Goal of the exercise: Repeat the records below exactly as they appear, leaving out any pictures.

[[ Provided records open ]]

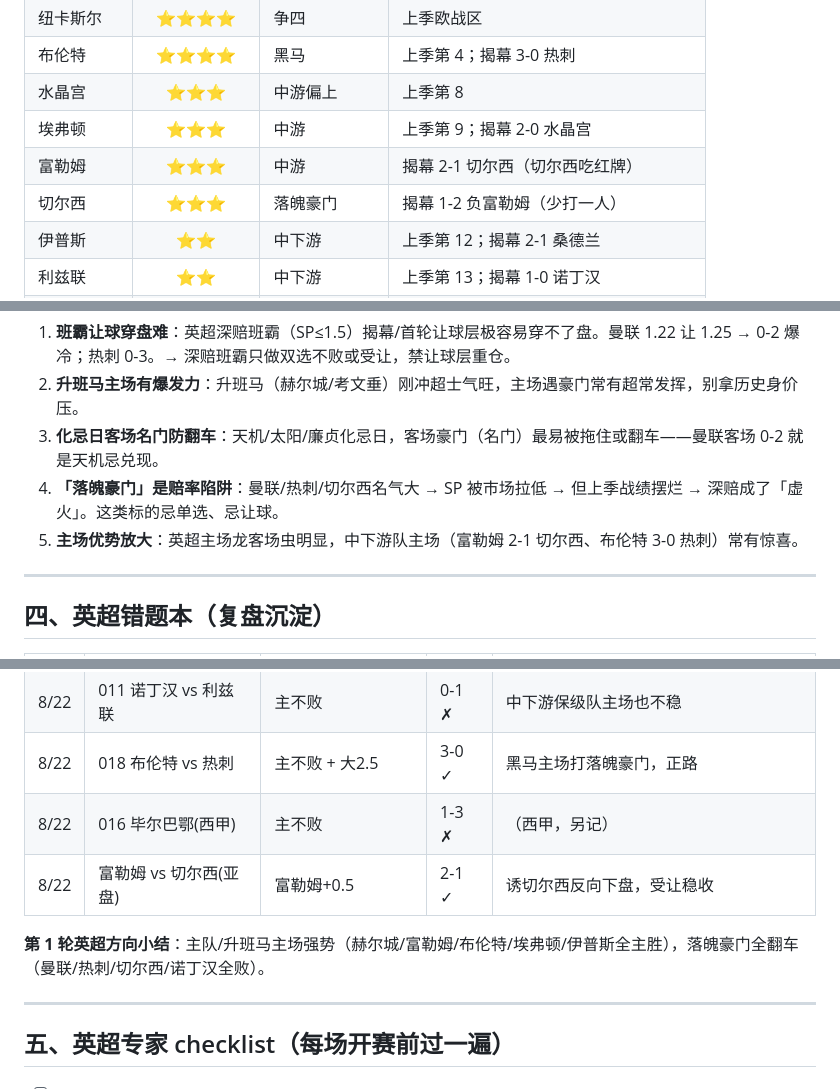
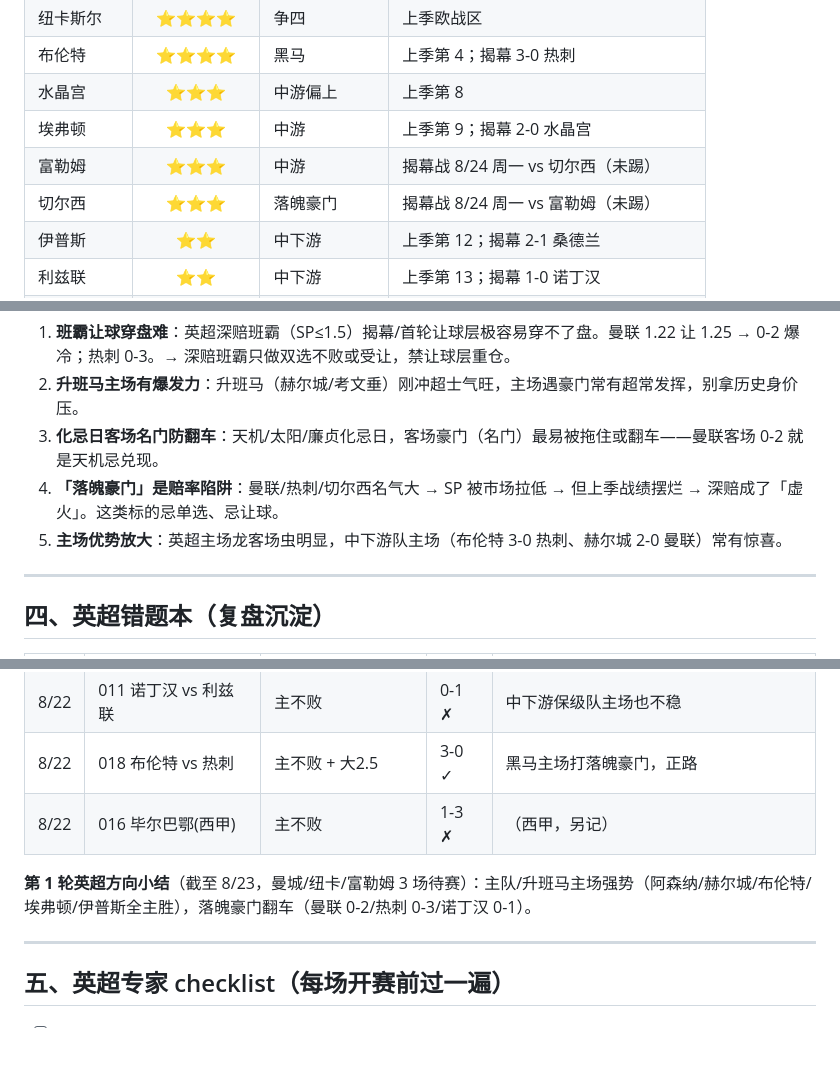
Before and after one commit to henrymak246/ai-bear-sports, a Markdown page: docs/英超知识库.md, 3 parts joined by grey strips. Drawn GitHub-style; blank space fills up the shorter version.

Commit message:
fix: 英超知识库纠正富勒姆vs切尔西(8/24待赛)误标

```diff
--- a/docs/英超知识库.md
+++ b/docs/英超知识库.md
@@ -35,8 +35,8 @@
 | 布伦特 | ⭐⭐⭐⭐ | 黑马 | 上季第 4；揭幕 3-0 热刺 |
 | 水晶宫 | ⭐⭐⭐ | 中游偏上 | 上季第 8 |
 | 埃弗顿 | ⭐⭐⭐ | 中游 | 上季第 9；揭幕 2-0 水晶宫 |
-| 富勒姆 | ⭐⭐⭐ | 中游 | 揭幕 2-1 切尔西（切尔西吃红牌） |
-| 切尔西 | ⭐⭐⭐ | 落魄豪门 | 揭幕 1-2 负富勒姆（少打一人） |
+| 富勒姆 | ⭐⭐⭐ | 中游 | 揭幕战 8/24 周一 vs 切尔西（未踢） |
+| 切尔西 | ⭐⭐⭐ | 落魄豪门 | 揭幕战 8/24 周一 vs 富勒姆（未踢） |
 | 伊普斯 | ⭐⭐ | 中下游 | 上季第 12；揭幕 2-1 桑德兰 |
 | 利兹联 | ⭐⭐ | 中下游 | 上季第 13；揭幕 1-0 诺丁汉 |
 | 曼联 | ⭐⭐ | 落魄豪门 | 上季第 16；揭幕 0-2 负升班马 |
@@ -58,7 +58,7 @@
 2. **升班马主场有爆发力**：升班马（赫尔城/考文垂）刚冲超士气旺，主场遇豪门常有超常发挥，别拿历史身价压。
 3. **化忌日客场名门防翻车**：天机/太阳/廉贞化忌日，客场豪门（名门）最易被拖住或翻车——曼联客场 0-2 就是天机忌兑现。
 4. **「落魄豪门」是赔率陷阱**：曼联/热刺/切尔西名气大 → SP 被市场拉低 → 但上季战绩摆烂 → 深赔成了「虚火」。这类标的忌单选、忌让球。
-5. **主场优势放大**：英超主场龙客场虫明显，中下游队主场（富勒姆 2-1 切尔西、布伦特 3-0 热刺）常有惊喜。
+5. **主场优势放大**：英超主场龙客场虫明显，中下游队主场（布伦特 3-0 热刺、赫尔城 2-0 曼联）常有惊喜。
 
 ---
 
@@ -70,9 +70,8 @@
 | 8/22 | 011 诺丁汉 vs 利兹联 | 主不败 | 0-1 ✗ | 中下游保级队主场也不稳 |
 | 8/22 | 018 布伦特 vs 热刺 | 主不败 + 大2.5 | 3-0 ✓ | 黑马主场打落魄豪门，正路 |
 | 8/22 | 016 毕尔巴鄂(西甲) | 主不败 | 1-3 ✗ | （西甲，另记） |
-| 8/22 | 富勒姆 vs 切尔西(亚盘) | 富勒姆+0.5 | 2-1 ✓ | 诱切尔西反向下盘，受让稳收 |
 
-**第 1 轮英超方向小结**：主队/升班马主场强势（赫尔城/富勒姆/布伦特/埃弗顿/伊普斯全主胜），落魄豪门全翻车（曼联/热刺/切尔西/诺丁汉全败）。
+**第 1 轮英超方向小结**（截至 8/23，曼城/纽卡/富勒姆 3 场待赛）：主队/升班马主场强势（阿森纳/赫尔城/布伦特/埃弗顿/伊普斯全主胜），落魄豪门翻车（曼联 0-2/热刺 0-3/诺丁汉 0-1）。
 
 ---
 
```
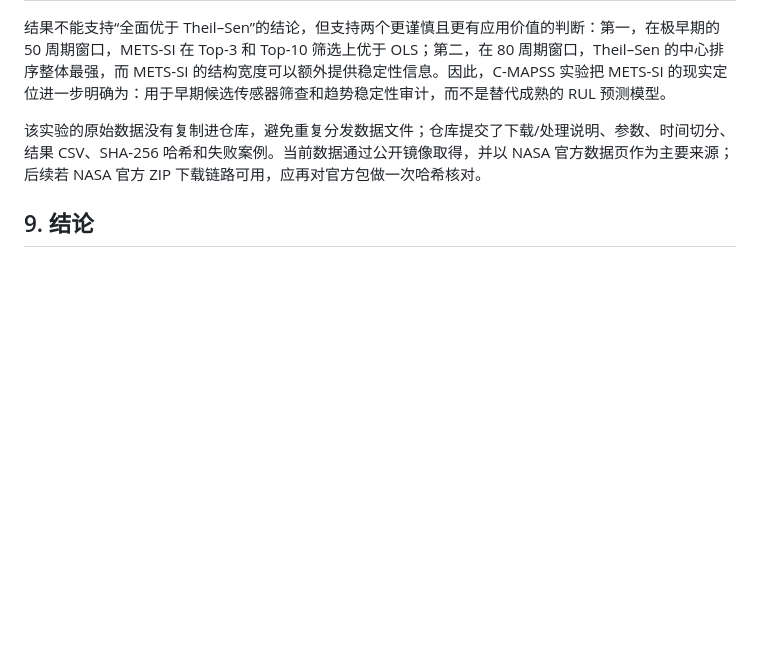
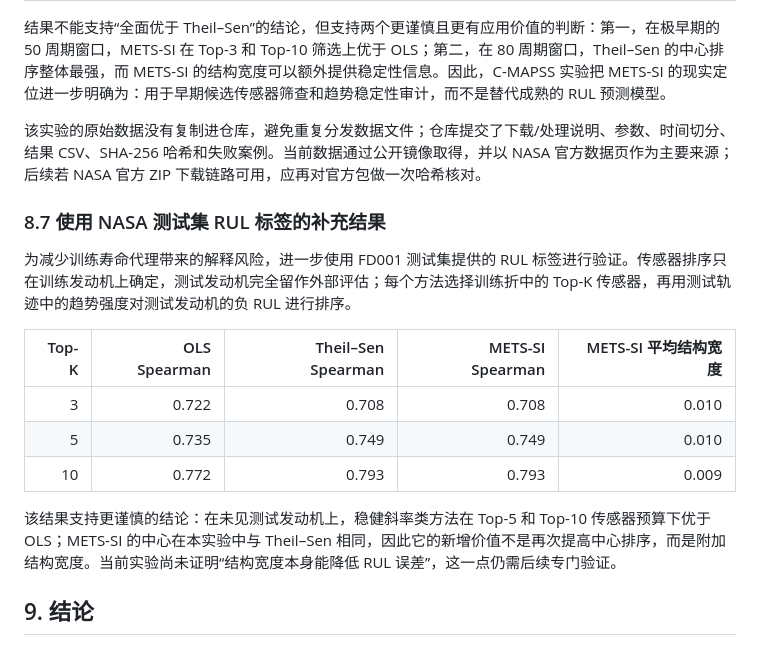
Before and after one commit to Hisakuras/METS-trend-sorter, a Markdown page: paper/METS-SI_论文修订稿.md, the part around the change. Rendered like a GitHub page; blank space fills up the shorter version.

Commit message:
Add C-MAPSS external test RUL validation

```diff
--- a/paper/METS-SI_论文修订稿.md
+++ b/paper/METS-SI_论文修订稿.md
@@ -261,6 +261,18 @@ UCI Individual Household Electric Power Consumption 数据包含长期家庭用
 
 该实验的原始数据没有复制进仓库，避免重复分发数据文件；仓库提交了下载/处理说明、参数、时间切分、结果 CSV、SHA-256 哈希和失败案例。当前数据通过公开镜像取得，并以 NASA 官方数据页作为主要来源；后续若 NASA 官方 ZIP 下载链路可用，应再对官方包做一次哈希核对。
 
+### 8.7 使用 NASA 测试集 RUL 标签的补充结果
+
+为减少训练寿命代理带来的解释风险，进一步使用 FD001 测试集提供的 RUL 标签进行验证。传感器排序只在训练发动机上确定，测试发动机完全留作外部评估；每个方法选择训练折中的 Top-K 传感器，再用测试轨迹中的趋势强度对测试发动机的负 RUL 进行排序。
+
+| Top-K | OLS Spearman | Theil–Sen Spearman | METS-SI Spearman | METS-SI 平均结构宽度 |
+|---:|---:|---:|---:|---:|
+| 3 | 0.722 | 0.708 | 0.708 | 0.010 |
+| 5 | 0.735 | 0.749 | 0.749 | 0.010 |
+| 10 | 0.772 | 0.793 | 0.793 | 0.009 |
+
+该结果支持更谨慎的结论：在未见测试发动机上，稳健斜率类方法在 Top-5 和 Top-10 传感器预算下优于 OLS；METS-SI 的中心在本实验中与 Theil–Sen 相同，因此它的新增价值不是再次提高中心排序，而是附加结构宽度。当前实验尚未证明“结构宽度本身能降低 RUL 误差”，这一点仍需后续专门验证。
+
 ## 9. 结论
 
 本文将“斜率是一个范围”从直觉改写为可检验的方法：趋势对象应同时包含方向、全局稳健速度、统计不确定性和结构不稳定性。真实数据补充实验表明，区间层对 CO₂ 和周期性数据具有明显解释价值，但简单的局部中心会在短样本和企业面板中失稳。最终应采用全局 Theil–Sen 作为中心、局部斜率作为结构区间，并保留原始 METS 的秩空间方向模块。
```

[[ Provided records closed ]]

Written reply:
Before and after one commit to henrymak246/ai-bear-sports, a Markdown page: docs/英超知识库.md, 3 parts joined by grey strips. Drawn GitHub-style; blank space fills up the shorter version.

Commit message:
fix: 英超知识库纠正富勒姆vs切尔西(8/24待赛)误标

```diff
--- a/docs/英超知识库.md
+++ b/docs/英超知识库.md
@@ -35,8 +35,8 @@
 | 布伦特 | ⭐⭐⭐⭐ | 黑马 | 上季第 4；揭幕 3-0 热刺 |
 | 水晶宫 | ⭐⭐⭐ | 中游偏上 | 上季第 8 |
 | 埃弗顿 | ⭐⭐⭐ | 中游 | 上季第 9；揭幕 2-0 水晶宫 |
-| 富勒姆 | ⭐⭐⭐ | 中游 | 揭幕 2-1 切尔西（切尔西吃红牌） |
-| 切尔西 | ⭐⭐⭐ | 落魄豪门 | 揭幕 1-2 负富勒姆（少打一人） |
+| 富勒姆 | ⭐⭐⭐ | 中游 | 揭幕战 8/24 周一 vs 切尔西（未踢） |
+| 切尔西 | ⭐⭐⭐ | 落魄豪门 | 揭幕战 8/24 周一 vs 富勒姆（未踢） |
 | 伊普斯 | ⭐⭐ | 中下游 | 上季第 12；揭幕 2-1 桑德兰 |
 | 利兹联 | ⭐⭐ | 中下游 | 上季第 13；揭幕 1-0 诺丁汉 |
 | 曼联 | ⭐⭐ | 落魄豪门 | 上季第 16；揭幕 0-2 负升班马 |
@@ -58,7 +58,7 @@
 2. **升班马主场有爆发力**：升班马（赫尔城/考文垂）刚冲超士气旺，主场遇豪门常有超常发挥，别拿历史身价压。
 3. **化忌日客场名门防翻车**：天机/太阳/廉贞化忌日，客场豪门（名门）最易被拖住或翻车——曼联客场 0-2 就是天机忌兑现。
 4. **「落魄豪门」是赔率陷阱**：曼联/热刺/切尔西名气大 → SP 被市场拉低 → 但上季战绩摆烂 → 深赔成了「虚火」。这类标的忌单选、忌让球。
-5. **主场优势放大**：英超主场龙客场虫明显，中下游队主场（富勒姆 2-1 切尔西、布伦特 3-0 热刺）常有惊喜。
+5. **主场优势放大**：英超主场龙客场虫明显，中下游队主场（布伦特 3-0 热刺、赫尔城 2-0 曼联）常有惊喜。
 
 ---
 
@@ -70,9 +70,8 @@
 | 8/22 | 011 诺丁汉 vs 利兹联 | 主不败 | 0-1 ✗ | 中下游保级队主场也不稳 |
 | 8/22 | 018 布伦特 vs 热刺 | 主不败 + 大2.5 | 3-0 ✓ | 黑马主场打落魄豪门，正路 |
 | 8/22 | 016 毕尔巴鄂(西甲) | 主不败 | 1-3 ✗ | （西甲，另记） |
-| 8/22 | 富勒姆 vs 切尔西(亚盘) | 富勒姆+0.5 | 2-1 ✓ | 诱切尔西反向下盘，受让稳收 |
 
-**第 1 轮英超方向小结**：主队/升班马主场强势（赫尔城/富勒姆/布伦特/埃弗顿/伊普斯全主胜），落魄豪门全翻车（曼联/热刺/切尔西/诺丁汉全败）。
+**第 1 轮英超方向小结**（截至 8/23，曼城/纽卡/富勒姆 3 场待赛）：主队/升班马主场强势（阿森纳/赫尔城/布伦特/埃弗顿/伊普斯全主胜），落魄豪门翻车（曼联 0-2/热刺 0-3/诺丁汉 0-1）。
 
 ---
 
```
Before and after one commit to Hisakuras/METS-trend-sorter, a Markdown page: paper/METS-SI_论文修订稿.md, the part around the change. Rendered like a GitHub page; blank space fills up the shorter version.

Commit message:
Add C-MAPSS external test RUL validation

```diff
--- a/paper/METS-SI_论文修订稿.md
+++ b/paper/METS-SI_论文修订稿.md
@@ -261,6 +261,18 @@ UCI Individual Household Electric Power Consumption 数据包含长期家庭用
 
 该实验的原始数据没有复制进仓库，避免重复分发数据文件；仓库提交了下载/处理说明、参数、时间切分、结果 CSV、SHA-256 哈希和失败案例。当前数据通过公开镜像取得，并以 NASA 官方数据页作为主要来源；后续若 NASA 官方 ZIP 下载链路可用，应再对官方包做一次哈希核对。
 
+### 8.7 使用 NASA 测试集 RUL 标签的补充结果
+
+为减少训练寿命代理带来的解释风险，进一步使用 FD001 测试集提供的 RUL 标签进行验证。传感器排序只在训练发动机上确定，测试发动机完全留作外部评估；每个方法选择训练折中的 Top-K 传感器，再用测试轨迹中的趋势强度对测试发动机的负 RUL 进行排序。
+
+| Top-K | OLS Spearman | Theil–Sen Spearman | METS-SI Spearman | METS-SI 平均结构宽度 |
+|---:|---:|---:|---:|---:|
+| 3 | 0.722 | 0.708 | 0.708 | 0.010 |
+| 5 | 0.735 | 0.749 | 0.749 | 0.010 |
+| 10 | 0.772 | 0.793 | 0.793 | 0.009 |
+
+该结果支持更谨慎的结论：在未见测试发动机上，稳健斜率类方法在 Top-5 和 Top-10 传感器预算下优于 OLS；METS-SI 的中心在本实验中与 Theil–Sen 相同，因此它的新增价值不是再次提高中心排序，而是附加结构宽度。当前实验尚未证明“结构宽度本身能降低 RUL 误差”，这一点仍需后续专门验证。
+
 ## 9. 结论
 
 本文将“斜率是一个范围”从直觉改写为可检验的方法：趋势对象应同时包含方向、全局稳健速度、统计不确定性和结构不稳定性。真实数据补充实验表明，区间层对 CO₂ 和周期性数据具有明显解释价值，但简单的局部中心会在短样本和企业面板中失稳。最终应采用全局 Theil–Sen 作为中心、局部斜率作为结构区间，并保留原始 METS 的秩空间方向模块。
```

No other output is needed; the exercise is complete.